(RECORDS SUPPLIED):

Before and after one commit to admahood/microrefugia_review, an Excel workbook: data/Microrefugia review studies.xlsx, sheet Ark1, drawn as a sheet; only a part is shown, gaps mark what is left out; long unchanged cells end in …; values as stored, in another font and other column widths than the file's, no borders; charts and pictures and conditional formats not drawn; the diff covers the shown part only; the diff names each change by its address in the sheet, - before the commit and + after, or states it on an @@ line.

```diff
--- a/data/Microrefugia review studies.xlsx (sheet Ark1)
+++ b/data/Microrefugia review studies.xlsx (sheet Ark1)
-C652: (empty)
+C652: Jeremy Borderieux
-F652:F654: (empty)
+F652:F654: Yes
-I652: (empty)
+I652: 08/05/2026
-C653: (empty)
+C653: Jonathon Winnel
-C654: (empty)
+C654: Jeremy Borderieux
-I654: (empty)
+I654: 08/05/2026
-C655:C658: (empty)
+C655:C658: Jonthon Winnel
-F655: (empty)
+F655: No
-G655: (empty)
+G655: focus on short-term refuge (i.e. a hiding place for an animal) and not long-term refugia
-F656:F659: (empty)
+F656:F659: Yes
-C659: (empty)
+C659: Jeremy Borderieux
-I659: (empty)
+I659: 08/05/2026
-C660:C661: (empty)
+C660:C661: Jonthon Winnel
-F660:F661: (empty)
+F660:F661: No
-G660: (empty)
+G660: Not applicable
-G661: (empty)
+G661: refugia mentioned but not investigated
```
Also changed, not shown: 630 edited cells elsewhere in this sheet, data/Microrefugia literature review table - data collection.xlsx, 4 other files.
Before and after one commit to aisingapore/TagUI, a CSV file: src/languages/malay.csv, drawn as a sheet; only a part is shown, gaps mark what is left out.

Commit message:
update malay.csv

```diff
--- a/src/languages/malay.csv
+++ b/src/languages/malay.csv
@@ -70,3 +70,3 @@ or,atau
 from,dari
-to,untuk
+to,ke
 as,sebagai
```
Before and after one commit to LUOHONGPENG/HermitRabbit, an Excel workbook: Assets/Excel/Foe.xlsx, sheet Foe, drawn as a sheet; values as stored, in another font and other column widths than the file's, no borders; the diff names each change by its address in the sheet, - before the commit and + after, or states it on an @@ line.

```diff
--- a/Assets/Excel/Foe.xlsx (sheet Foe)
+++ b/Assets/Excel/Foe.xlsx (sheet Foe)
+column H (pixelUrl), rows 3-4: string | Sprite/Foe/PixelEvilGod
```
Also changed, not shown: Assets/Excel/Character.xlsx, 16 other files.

(WORK ITEM):
The lines of the records that contain the string "column" should be located and copied.

(RESPONSE AREA):
Before and after one commit to admahood/microrefugia_review, an Excel workbook: data/Microrefugia review studies.xlsx, sheet Ark1, drawn as a sheet; only a part is shown, gaps mark what is left out; long unchanged cells end in …; values as stored, in another font and other column widths than the file's, no borders; charts and pictures and conditional formats not drawn; the diff covers the shown part only; the diff names each change by its address in the sheet, - before the commit and + after, or states it on an @@ line.
Before and after one commit to LUOHONGPENG/HermitRabbit, an Excel workbook: Assets/Excel/Foe.xlsx, sheet Foe, drawn as a sheet; values as stored, in another font and other column widths than the file's, no borders; the diff names each change by its address in the sheet, - before the commit and + after, or states it on an @@ line.
+column H (pixelUrl), rows 3-4: string | Sprite/Foe/PixelEvilGod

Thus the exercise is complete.